## THE RECORDS:
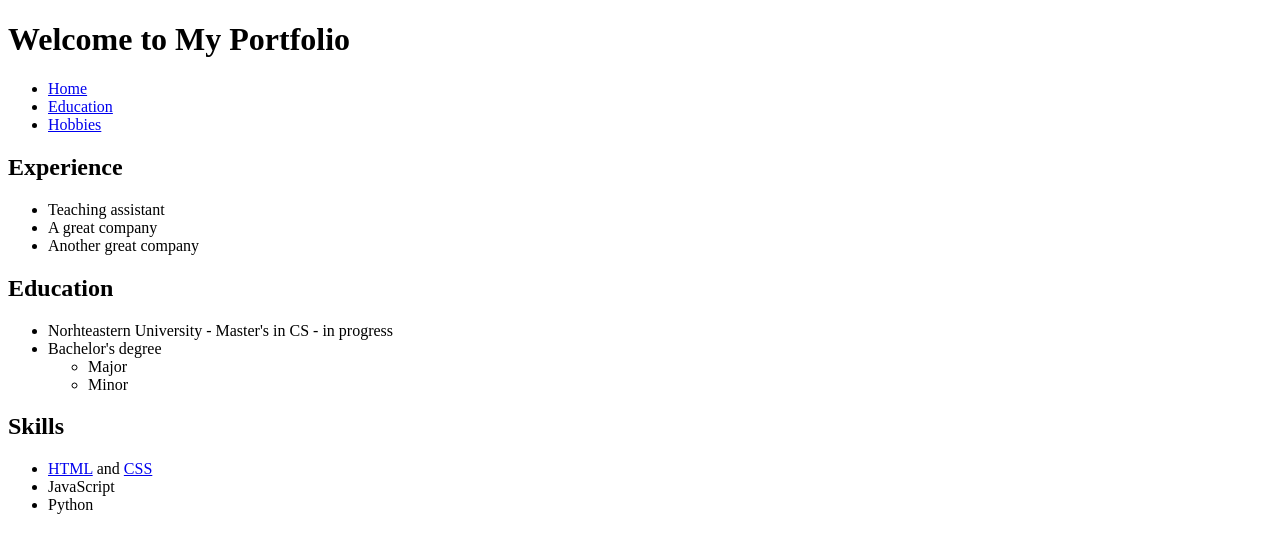
Repository: liulian26/CS5610
Page: assignment-1-liulian26/index.html
The author's editor kept a copy of each file at every save. The page is drawn from the files as they stood at one save, then again after the next save.
The browser window is 1280 px wide. The pictures show the whole page.

Above is the page before, as saved 2025-01-29 22:07:08.

After the next save:
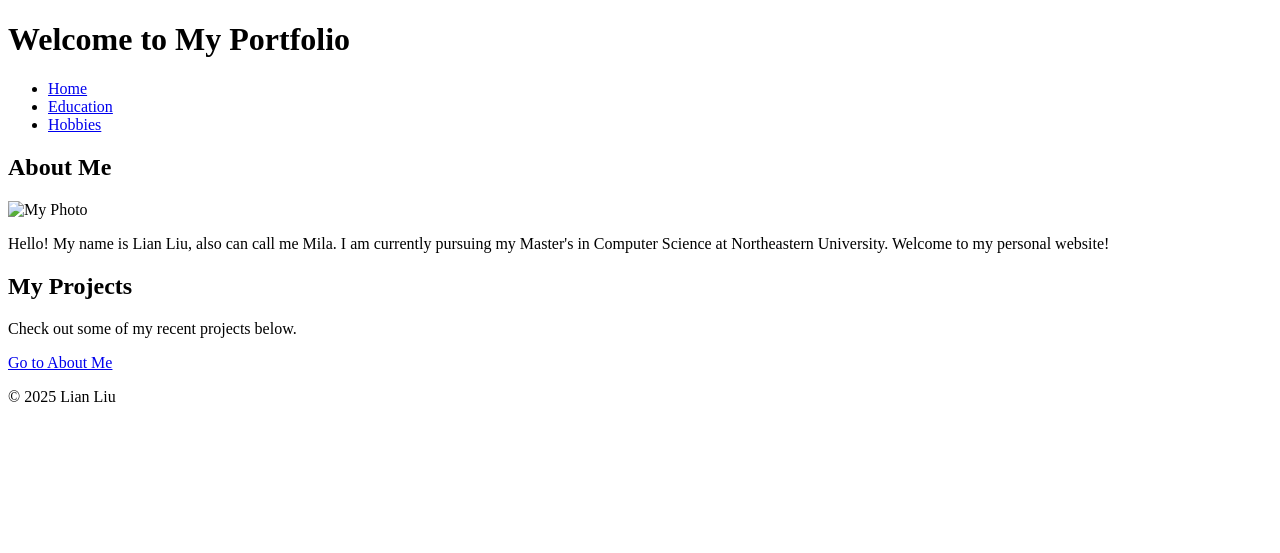
Not found: assignment-1-liulian26/images/myphoto.jpg
Saved 2 min 59 s later.
--- a/assignment-1-liulian26/index.html
+++ b/assignment-1-liulian26/index.html
@@ -22,41 +22,22 @@
     </header>
 
     <main>
-      <section class="experience">
-        <h2>Experience</h2>
-        <ul>
-          <li>Teaching assistant</li>
-          <li>A great company</li>
-          <li>Another great company</li>
-        </ul>
-      </section>
+      <section id="about">
+        <h2>About Me</h2>
+        <img src="images/myphoto.jpg" alt="My Photo">
+        <p>Hello! My name is Lian Liu, also can call me Mila. I am currently pursuing my Master's in Computer Science at Northeastern University. Welcome to my personal website!</p>
+    </section>
 
 
-      <section class="education">
-        <h2>Education</h2>
-        <ul class="education-list">
-          <li>Norhteastern University - Master's in CS - in progress</li>
-          <li>
-            Bachelor's degree
-            <ul>
-              <li>Major</li>
-              <li>Minor</li>
-            </ul>
-          </li>
-        </ul>
-      </section>
 
-      <section class="skills">
-        <h2>Skills</h2>
-        <ul>
-          <li>
-            <a href="https://en.wikipedia.org/wiki/HTML"> HTML</a> and
-            <a href="https://en.wikipedia.org/wiki/CSS">CSS </a>
-          </li>
-          <li>JavaScript</li>
-          <li>Python</li>
-        </ul>
-      </section>
+      <section class="projects">
+        <h2>My Projects</h2>
+        <p>Check out some of my recent projects below.</p>
+            <a href="#about">Go to About Me</a> <!-- 内部链接 -->
+        </section>
     </main>
+
+    <footer>
+        <p>&copy; 2025 Lian Liu</p>
   </body>
 </html>
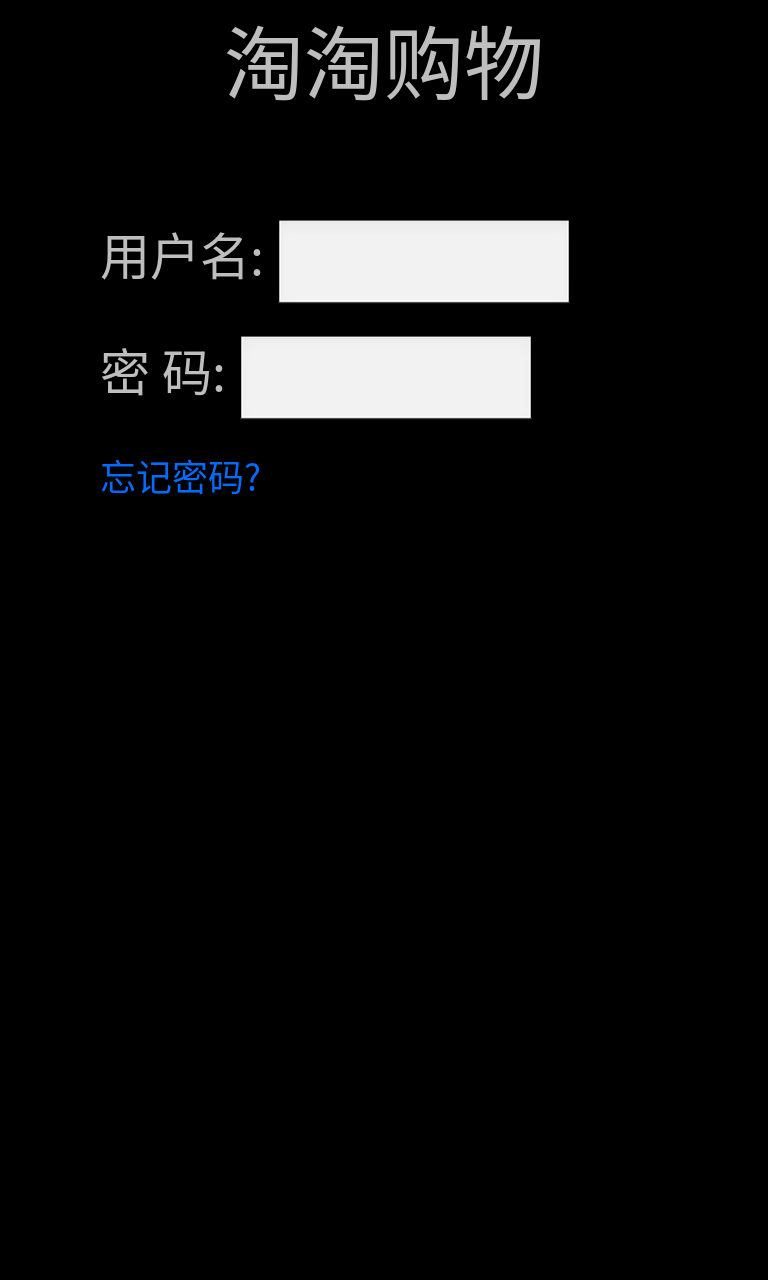
Repository: jcyfkimi/Android-TaoTao
Layout: TaoTao/res/layout/login.xml
The author's editor kept a copy of each file at every save. The layout is drawn from the files as they stood at one save, then again after the next save.
It is drawn on a 768 x 1280 px phone screen (xhdpi) without system bars, with theme android:Theme; the app's code is not run.

Above is the layout before, as saved 2011-09-13 06:24:35.

After the next save:
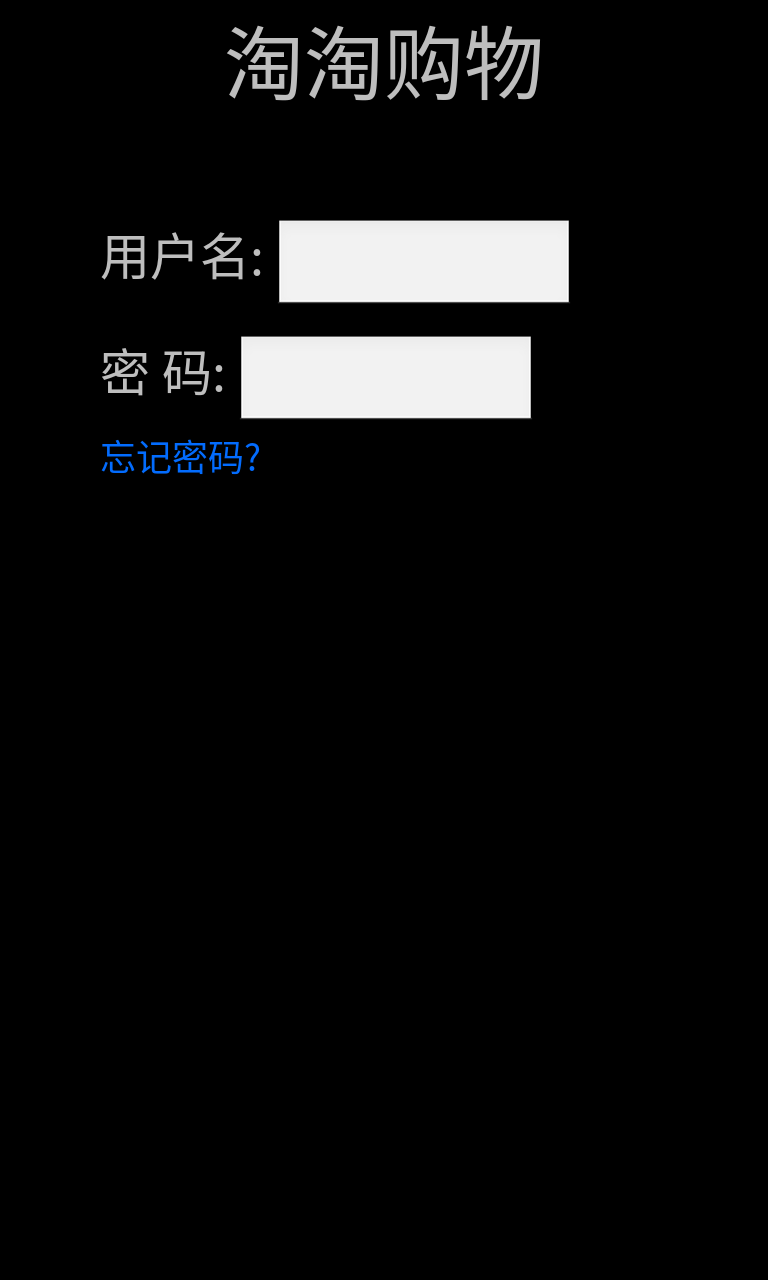
Saved 68 s later.
--- a/TaoTao/res/layout/login.xml
+++ b/TaoTao/res/layout/login.xml
@@ -59,6 +59,7 @@
 	    	android:text="@string/forgetpass"
 	    	android:textSize="18dip"
 	    	android:textColor="#036CFE"
+	    	android:layout_gravity="left"
 	    	/>
 
 	    </LinearLayout>

After the 3 saves that followed:
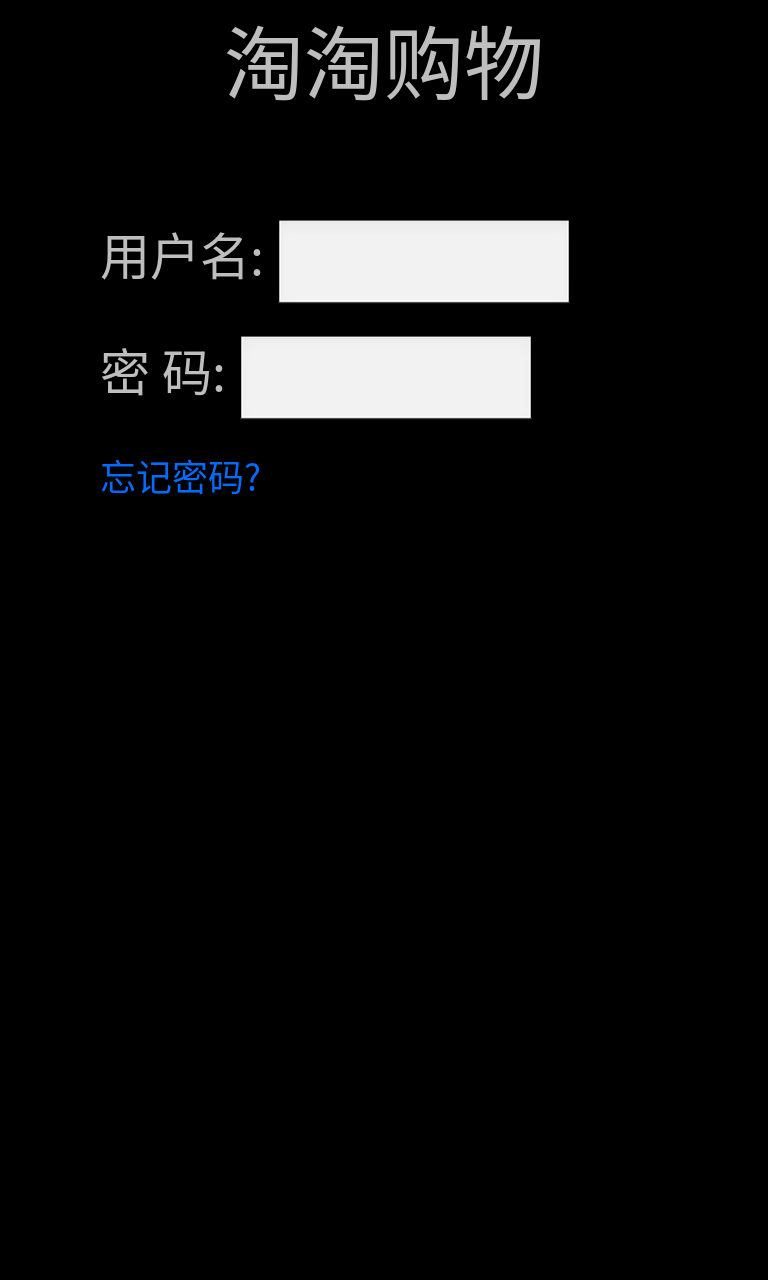
The 3 saves are shown as one change because 2 left the picture as it was.
The last was saved 110 s later.
--- a/TaoTao/res/layout/login.xml
+++ b/TaoTao/res/layout/login.xml
@@ -49,7 +49,7 @@
 
 	<LinearLayout xmlns:android="http://schemas.android.com/apk/res/android"
 	    android:orientation="horizontal"
-	    android:layout_width="wrap_content"
+	    android:layout_width="fill_parent"
 	    android:layout_height="wrap_content"
 	    >
 	    <TextView android:layout_width="wrap_content"
@@ -59,7 +59,6 @@
 	    	android:text="@string/forgetpass"
 	    	android:textSize="18dip"
 	    	android:textColor="#036CFE"
-	    	android:layout_gravity="left"
 	    	/>
 
 	    </LinearLayout>
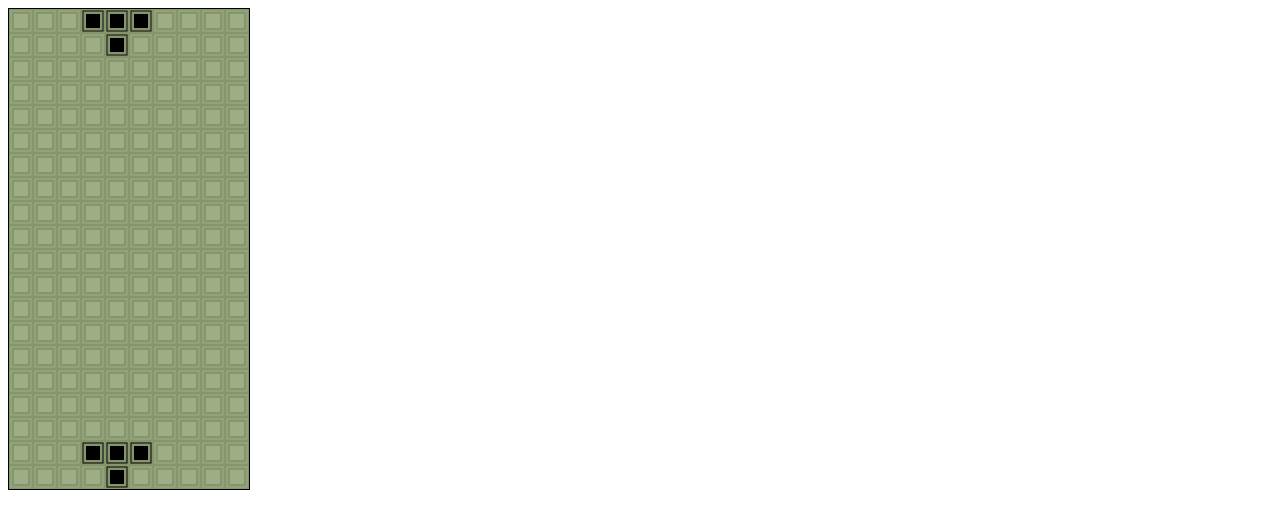
Repository: yzarc204/tetris-web
Page: index.html
These files come from the project's save history. The page is drawn as it stood at one moment and after the next save; the edit follows.
The browser window is 1280 px wide. The pictures show the whole page.

Above is the page before, as saved 2021-09-20 23:44:46.

After the next save:
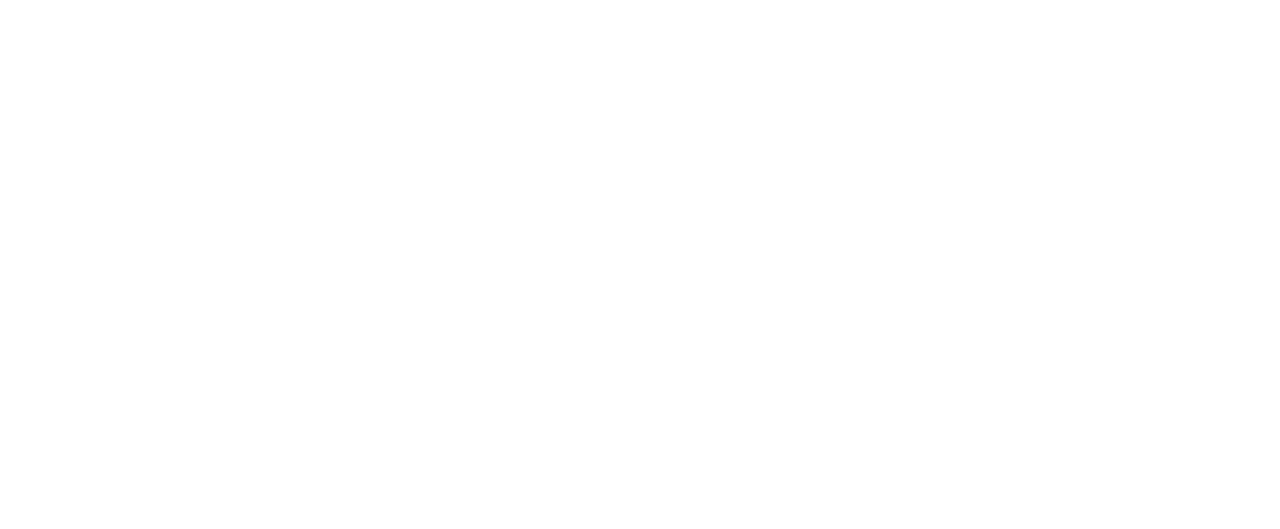
Console error: TypeError: Cannot read properties of null (reading 'click')
Saved 25 s later.
--- a/js/music.js
+++ b/js/music.js
@@ -2,6 +2,7 @@
     constructor() {
         this.song = new Audio();
         this.song.src = '../src/background.mp3';
+        this.trigger();
         this.play();
     }
 

After the save that followed:
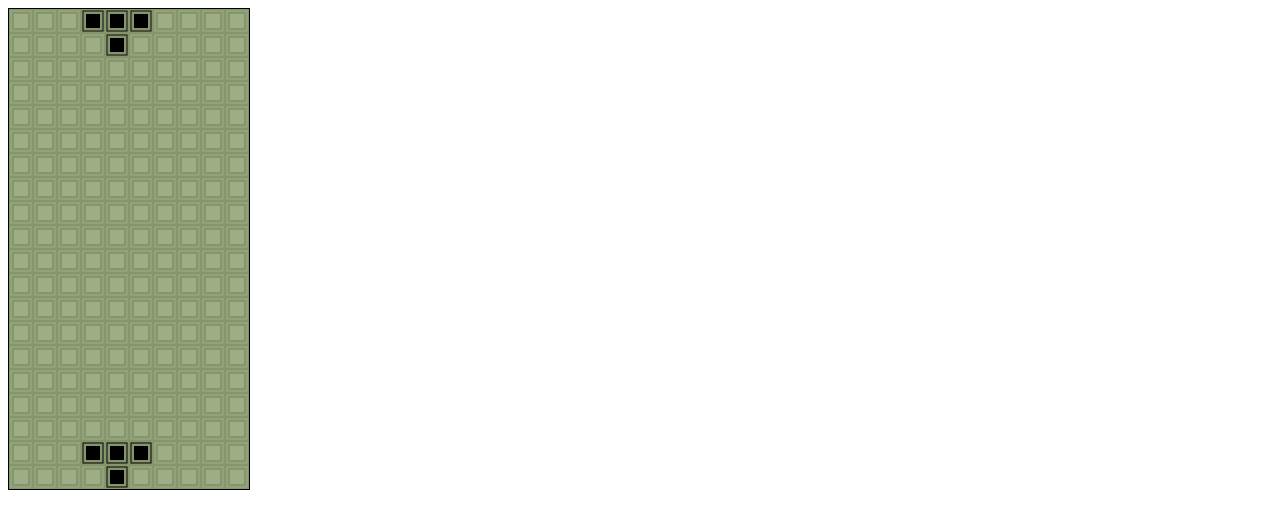
The error is gone.
Saved 20 s later.
--- a/js/game.js
+++ b/js/game.js
@@ -7,7 +7,7 @@
         this.line = 0;
         this.drawLoop = null;
         this.updateLoop = null;
-        this.music = new Music();
+        this.music = null;
         this.init();
         this.keyboardSettings();
         this.startGame();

## EXERCISE DETAILS:
Set down the records precisely as they appear. Any picture stays out.

## ANSWER TO THIS PROBLEM:
Repository: liulian26/CS5610
Page: assignment-1-liulian26/index.html
The author's editor kept a copy of each file at every save. The page is drawn from the files as they stood at one save, then again after the next save.
The browser window is 1280 px wide. The pictures show the whole page.

Above is the page before, as saved 2025-01-29 22:07:08.

After the next save:
Not found: assignment-1-liulian26/images/myphoto.jpg
Saved 2 min 59 s later.
--- a/assignment-1-liulian26/index.html
+++ b/assignment-1-liulian26/index.html
@@ -22,41 +22,22 @@
     </header>
 
     <main>
-      <section class="experience">
-        <h2>Experience</h2>
-        <ul>
-          <li>Teaching assistant</li>
-          <li>A great company</li>
-          <li>Another great company</li>
-        </ul>
-      </section>
+      <section id="about">
+        <h2>About Me</h2>
+        <img src="images/myphoto.jpg" alt="My Photo">
+        <p>Hello! My name is Lian Liu, also can call me Mila. I am currently pursuing my Master's in Computer Science at Northeastern University. Welcome to my personal website!</p>
+    </section>
 
 
-      <section class="education">
-        <h2>Education</h2>
-        <ul class="education-list">
-          <li>Norhteastern University - Master's in CS - in progress</li>
-          <li>
-            Bachelor's degree
-            <ul>
-              <li>Major</li>
-              <li>Minor</li>
-            </ul>
-          </li>
-        </ul>
-      </section>
 
-      <section class="skills">
-        <h2>Skills</h2>
-        <ul>
-          <li>
-            <a href="https://en.wikipedia.org/wiki/HTML"> HTML</a> and
-            <a href="https://en.wikipedia.org/wiki/CSS">CSS </a>
-          </li>
-          <li>JavaScript</li>
-          <li>Python</li>
-        </ul>
-      </section>
+      <section class="projects">
+        <h2>My Projects</h2>
+        <p>Check out some of my recent projects below.</p>
+            <a href="#about">Go to About Me</a> <!-- 内部链接 -->
+        </section>
     </main>
+
+    <footer>
+        <p>&copy; 2025 Lian Liu</p>
   </body>
 </html>
Repository: jcyfkimi/Android-TaoTao
Layout: TaoTao/res/layout/login.xml
The author's editor kept a copy of each file at every save. The layout is drawn from the files as they stood at one save, then again after the next save.
It is drawn on a 768 x 1280 px phone screen (xhdpi) without system bars, with theme android:Theme; the app's code is not run.

Above is the layout before, as saved 2011-09-13 06:24:35.

After the next save:
Saved 68 s later.
--- a/TaoTao/res/layout/login.xml
+++ b/TaoTao/res/layout/login.xml
@@ -59,6 +59,7 @@
 	    	android:text="@string/forgetpass"
 	    	android:textSize="18dip"
 	    	android:textColor="#036CFE"
+	    	android:layout_gravity="left"
 	    	/>
 
 	    </LinearLayout>

After the 3 saves that followed:
The 3 saves are shown as one change because 2 left the picture as it was.
The last was saved 110 s later.
--- a/TaoTao/res/layout/login.xml
+++ b/TaoTao/res/layout/login.xml
@@ -49,7 +49,7 @@
 
 	<LinearLayout xmlns:android="http://schemas.android.com/apk/res/android"
 	    android:orientation="horizontal"
-	    android:layout_width="wrap_content"
+	    android:layout_width="fill_parent"
 	    android:layout_height="wrap_content"
 	    >
 	    <TextView android:layout_width="wrap_content"
@@ -59,7 +59,6 @@
 	    	android:text="@string/forgetpass"
 	    	android:textSize="18dip"
 	    	android:textColor="#036CFE"
-	    	android:layout_gravity="left"
 	    	/>
 
 	    </LinearLayout>
Repository: yzarc204/tetris-web
Page: index.html
These files come from the project's save history. The page is drawn as it stood at one moment and after the next save; the edit follows.
The browser window is 1280 px wide. The pictures show the whole page.

Above is the page before, as saved 2021-09-20 23:44:46.

After the next save:
Console error: TypeError: Cannot read properties of null (reading 'click')
Saved 25 s later.
--- a/js/music.js
+++ b/js/music.js
@@ -2,6 +2,7 @@
     constructor() {
         this.song = new Audio();
         this.song.src = '../src/background.mp3';
+        this.trigger();
         this.play();
     }
 

After the save that followed:
The error is gone.
Saved 20 s later.
--- a/js/game.js
+++ b/js/game.js
@@ -7,7 +7,7 @@
         this.line = 0;
         this.drawLoop = null;
         this.updateLoop = null;
-        this.music = new Music();
+        this.music = null;
         this.init();
         this.keyboardSettings();
         this.startGame();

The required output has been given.